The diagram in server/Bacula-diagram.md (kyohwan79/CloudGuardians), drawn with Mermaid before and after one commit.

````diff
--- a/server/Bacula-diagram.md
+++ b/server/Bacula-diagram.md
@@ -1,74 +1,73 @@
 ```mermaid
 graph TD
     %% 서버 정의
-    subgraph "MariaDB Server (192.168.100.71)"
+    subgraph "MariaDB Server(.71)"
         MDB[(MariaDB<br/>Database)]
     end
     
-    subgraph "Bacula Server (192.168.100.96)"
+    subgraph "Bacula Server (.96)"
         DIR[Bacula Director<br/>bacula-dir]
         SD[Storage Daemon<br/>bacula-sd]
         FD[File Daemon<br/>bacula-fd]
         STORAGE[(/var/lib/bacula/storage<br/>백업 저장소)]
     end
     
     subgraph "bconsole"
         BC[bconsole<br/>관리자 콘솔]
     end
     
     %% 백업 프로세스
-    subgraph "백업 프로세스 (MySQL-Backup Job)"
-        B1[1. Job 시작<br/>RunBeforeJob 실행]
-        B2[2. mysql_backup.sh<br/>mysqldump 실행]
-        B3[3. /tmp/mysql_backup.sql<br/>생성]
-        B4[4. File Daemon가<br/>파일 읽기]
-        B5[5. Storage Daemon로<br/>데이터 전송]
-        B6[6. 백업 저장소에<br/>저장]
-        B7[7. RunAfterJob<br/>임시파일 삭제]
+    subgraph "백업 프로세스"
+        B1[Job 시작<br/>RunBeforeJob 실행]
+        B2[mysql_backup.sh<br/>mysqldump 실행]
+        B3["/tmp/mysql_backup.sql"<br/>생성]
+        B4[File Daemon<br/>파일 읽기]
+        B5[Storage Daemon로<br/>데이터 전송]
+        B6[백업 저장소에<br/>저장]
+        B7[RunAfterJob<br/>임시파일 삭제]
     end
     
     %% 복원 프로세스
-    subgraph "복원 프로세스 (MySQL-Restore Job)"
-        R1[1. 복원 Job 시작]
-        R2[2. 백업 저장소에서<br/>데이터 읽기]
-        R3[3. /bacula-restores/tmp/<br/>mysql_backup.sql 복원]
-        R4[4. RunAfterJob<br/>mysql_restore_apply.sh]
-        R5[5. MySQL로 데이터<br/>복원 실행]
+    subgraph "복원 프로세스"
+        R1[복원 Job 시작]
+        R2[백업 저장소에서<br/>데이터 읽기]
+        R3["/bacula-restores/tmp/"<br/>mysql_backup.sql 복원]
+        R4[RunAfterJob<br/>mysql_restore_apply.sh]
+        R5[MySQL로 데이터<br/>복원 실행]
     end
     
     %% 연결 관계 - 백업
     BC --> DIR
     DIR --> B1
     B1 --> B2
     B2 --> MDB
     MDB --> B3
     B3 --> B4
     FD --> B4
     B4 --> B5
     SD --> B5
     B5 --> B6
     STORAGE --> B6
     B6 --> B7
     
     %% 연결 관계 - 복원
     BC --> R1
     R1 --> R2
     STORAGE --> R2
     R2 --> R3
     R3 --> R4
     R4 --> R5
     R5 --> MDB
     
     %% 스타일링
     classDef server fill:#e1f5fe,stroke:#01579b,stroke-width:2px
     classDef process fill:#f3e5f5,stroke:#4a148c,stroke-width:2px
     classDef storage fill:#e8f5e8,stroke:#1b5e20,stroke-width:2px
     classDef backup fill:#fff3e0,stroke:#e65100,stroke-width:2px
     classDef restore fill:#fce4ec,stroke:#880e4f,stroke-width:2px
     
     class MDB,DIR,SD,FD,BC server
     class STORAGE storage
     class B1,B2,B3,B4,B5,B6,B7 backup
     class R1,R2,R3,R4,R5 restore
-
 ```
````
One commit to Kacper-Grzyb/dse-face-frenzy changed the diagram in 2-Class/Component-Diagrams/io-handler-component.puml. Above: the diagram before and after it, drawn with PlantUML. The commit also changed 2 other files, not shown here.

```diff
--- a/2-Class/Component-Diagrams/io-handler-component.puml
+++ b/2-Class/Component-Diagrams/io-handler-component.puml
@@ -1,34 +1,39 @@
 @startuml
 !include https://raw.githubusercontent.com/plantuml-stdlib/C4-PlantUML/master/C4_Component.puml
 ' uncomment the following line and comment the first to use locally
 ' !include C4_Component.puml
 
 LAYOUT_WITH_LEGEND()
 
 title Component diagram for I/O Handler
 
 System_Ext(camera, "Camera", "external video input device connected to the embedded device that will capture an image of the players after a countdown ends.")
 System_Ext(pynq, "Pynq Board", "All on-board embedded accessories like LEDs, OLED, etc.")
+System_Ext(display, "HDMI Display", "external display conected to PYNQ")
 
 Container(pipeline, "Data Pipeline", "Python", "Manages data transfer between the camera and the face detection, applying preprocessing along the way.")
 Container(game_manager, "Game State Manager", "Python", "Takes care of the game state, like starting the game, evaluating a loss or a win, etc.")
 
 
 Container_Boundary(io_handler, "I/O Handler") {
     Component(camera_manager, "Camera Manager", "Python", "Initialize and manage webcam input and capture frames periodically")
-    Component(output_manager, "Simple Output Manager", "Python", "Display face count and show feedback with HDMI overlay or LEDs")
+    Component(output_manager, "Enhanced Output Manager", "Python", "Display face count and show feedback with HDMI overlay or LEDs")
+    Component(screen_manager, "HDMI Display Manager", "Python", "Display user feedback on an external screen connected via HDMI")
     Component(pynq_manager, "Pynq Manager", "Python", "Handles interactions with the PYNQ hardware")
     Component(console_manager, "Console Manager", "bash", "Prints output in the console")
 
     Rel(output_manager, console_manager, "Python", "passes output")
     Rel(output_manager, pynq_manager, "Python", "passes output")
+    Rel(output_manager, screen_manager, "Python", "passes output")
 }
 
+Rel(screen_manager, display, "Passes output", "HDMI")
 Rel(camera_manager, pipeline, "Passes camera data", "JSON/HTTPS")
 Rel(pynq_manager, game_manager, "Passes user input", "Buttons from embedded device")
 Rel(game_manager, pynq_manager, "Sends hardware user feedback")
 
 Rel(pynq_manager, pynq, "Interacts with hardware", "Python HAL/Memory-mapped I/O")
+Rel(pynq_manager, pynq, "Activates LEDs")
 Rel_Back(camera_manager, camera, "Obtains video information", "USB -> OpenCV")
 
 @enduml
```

PROBLEM:
Using the records given above, list every line that includes the word "LEDs".

RESULT FOR THIS TASK:
 System_Ext(pynq, "Pynq Board", "All on-board embedded accessories like LEDs, OLED, etc.")
-    Component(output_manager, "Simple Output Manager", "Python", "Display face count and show feedback with HDMI overlay or LEDs")
+    Component(output_manager, "Enhanced Output Manager", "Python", "Display face count and show feedback with HDMI overlay or LEDs")
+Rel(pynq_manager, pynq, "Activates LEDs")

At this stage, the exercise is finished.